- _ACTION ITEM_
Omitting the pictures, output all of the records precisely as written.

Segment Start: SOURCE MATERIAL

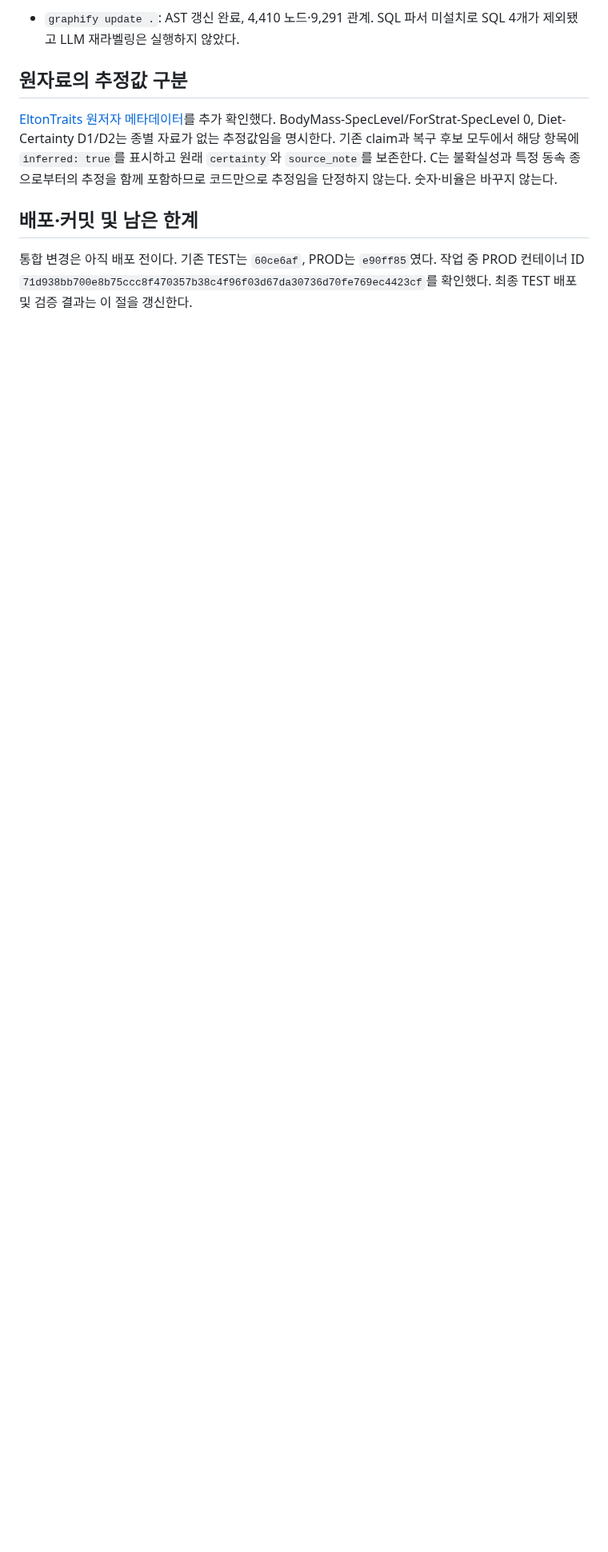
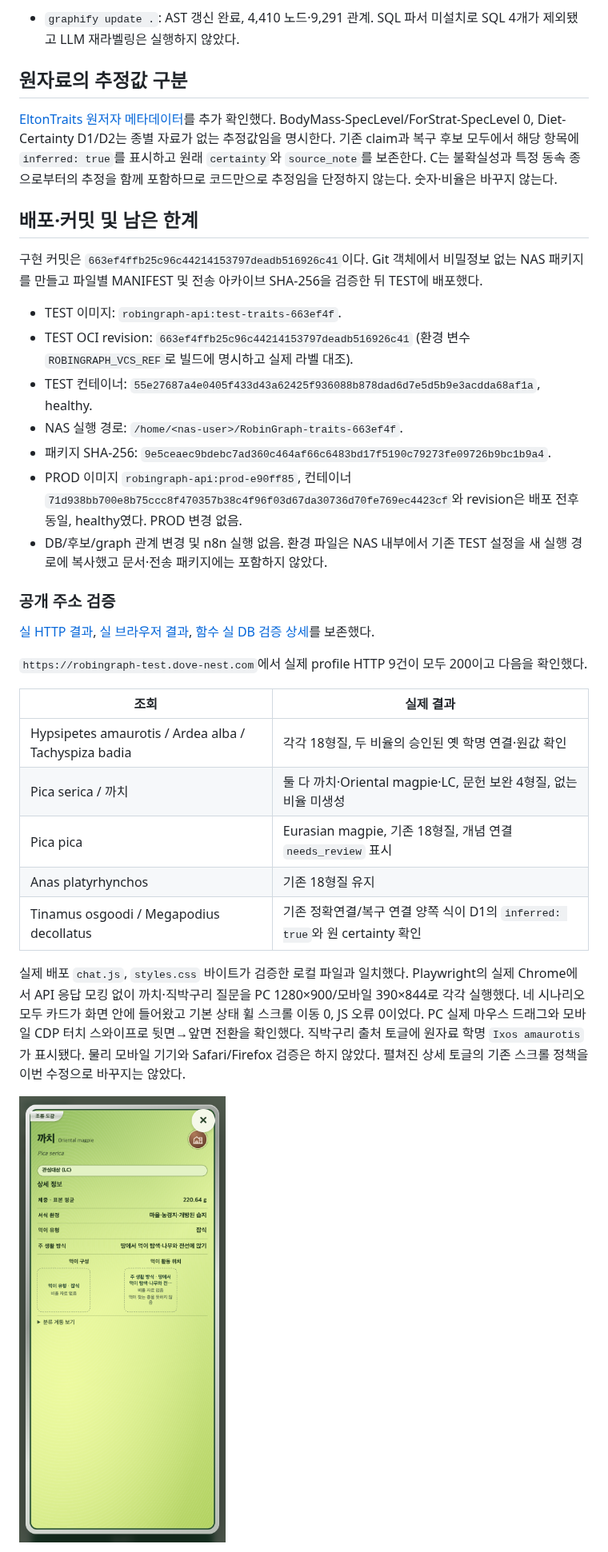
Before and after one commit to EvoDmiK/RobinGraph, a Markdown page: docs/work-log/2026-10-09-all-species-trait-recovery.md, the part around one of its changes. Shown at 80% size. Drawn GitHub-style; pictures changed too: docs/verification/assets/2026-10-09-trait-recovery-magpie-back-390.png (added); blank space fills up the shorter version.

Commit message:
docs: record all-species recovery and live TEST verification

```diff
--- a/docs/work-log/2026-10-09-all-species-trait-recovery.md
+++ b/docs/work-log/2026-10-09-all-species-trait-recovery.md
@@ -66,4 +66,31 @@ Claude는 기존 Ponytail 작업 트리의 옛 코드를 병합하지 않고 최
 
 ## 배포·커밋 및 남은 한계
 
-통합 변경은 아직 배포 전이다. 기존 TEST는 `60ce6af`, PROD는 `e90ff85`였다. 작업 중 PROD 컨테이너 ID `71d938bb700e8b75ccc8f470357b38c4f96f03d67da30736d70fe769ec4423cf`를 확인했다. 최종 TEST 배포 및 검증 결과는 이 절을 갱신한다.
+구현 커밋은 `663ef4ffb25c96c44214153797deadb516926c41`이다. Git 객체에서 비밀정보 없는 NAS 패키지를 만들고 파일별 MANIFEST 및 전송 아카이브 SHA-256을 검증한 뒤 TEST에 배포했다.
+
+- TEST 이미지: `robingraph-api:test-traits-663ef4f`.
+- TEST OCI revision: `663ef4ffb25c96c44214153797deadb516926c41` (환경 변수 `ROBINGRAPH_VCS_REF`로 빌드에 명시하고 실제 라벨 대조).
+- TEST 컨테이너: `55e27687a4e0405f433d43a62425f936088b878dad6d7e5d5b9e3acdda68af1a`, healthy.
+- NAS 실행 경로: `/home/<nas-user>/RobinGraph-traits-663ef4f`.
+- 패키지 SHA-256: `9e5ceaec9bdebc7ad360c464af66c6483bd17f5190c79273fe09726b9bc1b9a4`.
+- PROD 이미지 `robingraph-api:prod-e90ff85`, 컨테이너 `71d938bb700e8b75ccc8f470357b38c4f96f03d67da30736d70fe769ec4423cf`와 revision은 배포 전후 동일, healthy였다. PROD 변경 없음.
+- DB/후보/graph 관계 변경 및 n8n 실행 없음. 환경 파일은 NAS 내부에서 기존 TEST 설정을 새 실행 경로에 복사했고 문서·전송 패키지에는 포함하지 않았다.
+
+### 공개 주소 검증
+
+[실 HTTP 결과](../verification/2026-10-09-trait-recovery-api.json), [실 브라우저 결과](../verification/2026-10-09-trait-recovery-browser.json), [함수 실 DB 검증 상세](../verification/2026-10-09-trait-runtime-verification.md)를 보존했다.
+
+`https://robingraph-test.dove-nest.com`에서 실제 profile HTTP 9건이 모두 200이고 다음을 확인했다.
+
+| 조회 | 실제 결과 |
+|---|---|
+| Hypsipetes amaurotis / Ardea alba / Tachyspiza badia | 각각 18형질, 두 비율의 승인된 옛 학명 연결·원값 확인 |
+| Pica serica / 까치 | 둘 다 까치·Oriental magpie·LC, 문헌 보완 4형질, 없는 비율 미생성 |
+| Pica pica | Eurasian magpie, 기존 18형질, 개념 연결 `needs_review` 표시 |
+| Anas platyrhynchos | 기존 18형질 유지 |
+| Tinamus osgoodi / Megapodius decollatus | 기존 정확연결/복구 연결 양쪽 식이 D1의 `inferred: true`와 원 certainty 확인 |
+
+실제 배포 `chat.js`, `styles.css` 바이트가 검증한 로컬 파일과 일치했다. Playwright의 실제 Chrome에서 API 응답 모킹 없이 까치·직박구리 질문을 PC 1280×900/모바일 390×844로 각각 실행했다. 네 시나리오 모두 카드가 화면 안에 들어왔고 기본 상태 휠 스크롤 이동 0, JS 오류 0이었다. PC 실제 마우스 드래그와 모바일 CDP 터치 스와이프로 뒷면→앞면 전환을 확인했다. 직박구리 출처 토글에 원자료 학명 `Ixos amaurotis`가 표시됐다. 물리 모바일 기기와 Safari/Firefox 검증은 하지 않았다. 펼쳐진 상세 토글의 기존 스크롤 정책을 이번 수정으로 바꾸지는 않았다.
+
+![모바일 까치: 비율 부재와 정성 정보](../verification/assets/2026-10-09-trait-recovery-magpie-back-390.png)
+
```
Also changed, not shown: other parts of docs/work-log/2026-10-09-all-species-trait-recovery.md (+5 -1 lines), docs/verification/2026-10-09-trait-runtime-verification.md (added, +164 -0 lines), docs/verification/assets/2026-10-09-trait-recovery-bulbul-back-1280.png (added), 3 other files.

Segment End: SOURCE MATERIAL

- _RESULT BELOW_
Before and after one commit to EvoDmiK/RobinGraph, a Markdown page: docs/work-log/2026-10-09-all-species-trait-recovery.md, the part around one of its changes. Shown at 80% size. Drawn GitHub-style; pictures changed too: docs/verification/assets/2026-10-09-trait-recovery-magpie-back-390.png (added); blank space fills up the shorter version.

Commit message:
docs: record all-species recovery and live TEST verification

```diff
--- a/docs/work-log/2026-10-09-all-species-trait-recovery.md
+++ b/docs/work-log/2026-10-09-all-species-trait-recovery.md
@@ -66,4 +66,31 @@ Claude는 기존 Ponytail 작업 트리의 옛 코드를 병합하지 않고 최
 
 ## 배포·커밋 및 남은 한계
 
-통합 변경은 아직 배포 전이다. 기존 TEST는 `60ce6af`, PROD는 `e90ff85`였다. 작업 중 PROD 컨테이너 ID `71d938bb700e8b75ccc8f470357b38c4f96f03d67da30736d70fe769ec4423cf`를 확인했다. 최종 TEST 배포 및 검증 결과는 이 절을 갱신한다.
+구현 커밋은 `663ef4ffb25c96c44214153797deadb516926c41`이다. Git 객체에서 비밀정보 없는 NAS 패키지를 만들고 파일별 MANIFEST 및 전송 아카이브 SHA-256을 검증한 뒤 TEST에 배포했다.
+
+- TEST 이미지: `robingraph-api:test-traits-663ef4f`.
+- TEST OCI revision: `663ef4ffb25c96c44214153797deadb516926c41` (환경 변수 `ROBINGRAPH_VCS_REF`로 빌드에 명시하고 실제 라벨 대조).
+- TEST 컨테이너: `55e27687a4e0405f433d43a62425f936088b878dad6d7e5d5b9e3acdda68af1a`, healthy.
+- NAS 실행 경로: `/home/<nas-user>/RobinGraph-traits-663ef4f`.
+- 패키지 SHA-256: `9e5ceaec9bdebc7ad360c464af66c6483bd17f5190c79273fe09726b9bc1b9a4`.
+- PROD 이미지 `robingraph-api:prod-e90ff85`, 컨테이너 `71d938bb700e8b75ccc8f470357b38c4f96f03d67da30736d70fe769ec4423cf`와 revision은 배포 전후 동일, healthy였다. PROD 변경 없음.
+- DB/후보/graph 관계 변경 및 n8n 실행 없음. 환경 파일은 NAS 내부에서 기존 TEST 설정을 새 실행 경로에 복사했고 문서·전송 패키지에는 포함하지 않았다.
+
+### 공개 주소 검증
+
+[실 HTTP 결과](../verification/2026-10-09-trait-recovery-api.json), [실 브라우저 결과](../verification/2026-10-09-trait-recovery-browser.json), [함수 실 DB 검증 상세](../verification/2026-10-09-trait-runtime-verification.md)를 보존했다.
+
+`https://robingraph-test.dove-nest.com`에서 실제 profile HTTP 9건이 모두 200이고 다음을 확인했다.
+
+| 조회 | 실제 결과 |
+|---|---|
+| Hypsipetes amaurotis / Ardea alba / Tachyspiza badia | 각각 18형질, 두 비율의 승인된 옛 학명 연결·원값 확인 |
+| Pica serica / 까치 | 둘 다 까치·Oriental magpie·LC, 문헌 보완 4형질, 없는 비율 미생성 |
+| Pica pica | Eurasian magpie, 기존 18형질, 개념 연결 `needs_review` 표시 |
+| Anas platyrhynchos | 기존 18형질 유지 |
+| Tinamus osgoodi / Megapodius decollatus | 기존 정확연결/복구 연결 양쪽 식이 D1의 `inferred: true`와 원 certainty 확인 |
+
+실제 배포 `chat.js`, `styles.css` 바이트가 검증한 로컬 파일과 일치했다. Playwright의 실제 Chrome에서 API 응답 모킹 없이 까치·직박구리 질문을 PC 1280×900/모바일 390×844로 각각 실행했다. 네 시나리오 모두 카드가 화면 안에 들어왔고 기본 상태 휠 스크롤 이동 0, JS 오류 0이었다. PC 실제 마우스 드래그와 모바일 CDP 터치 스와이프로 뒷면→앞면 전환을 확인했다. 직박구리 출처 토글에 원자료 학명 `Ixos amaurotis`가 표시됐다. 물리 모바일 기기와 Safari/Firefox 검증은 하지 않았다. 펼쳐진 상세 토글의 기존 스크롤 정책을 이번 수정으로 바꾸지는 않았다.
+
+![모바일 까치: 비율 부재와 정성 정보](../verification/assets/2026-10-09-trait-recovery-magpie-back-390.png)
+
```
Also changed, not shown: other parts of docs/work-log/2026-10-09-all-species-trait-recovery.md (+5 -1 lines), docs/verification/2026-10-09-trait-runtime-verification.md (added, +164 -0 lines), docs/verification/assets/2026-10-09-trait-recovery-bulbul-back-1280.png (added), 3 other files.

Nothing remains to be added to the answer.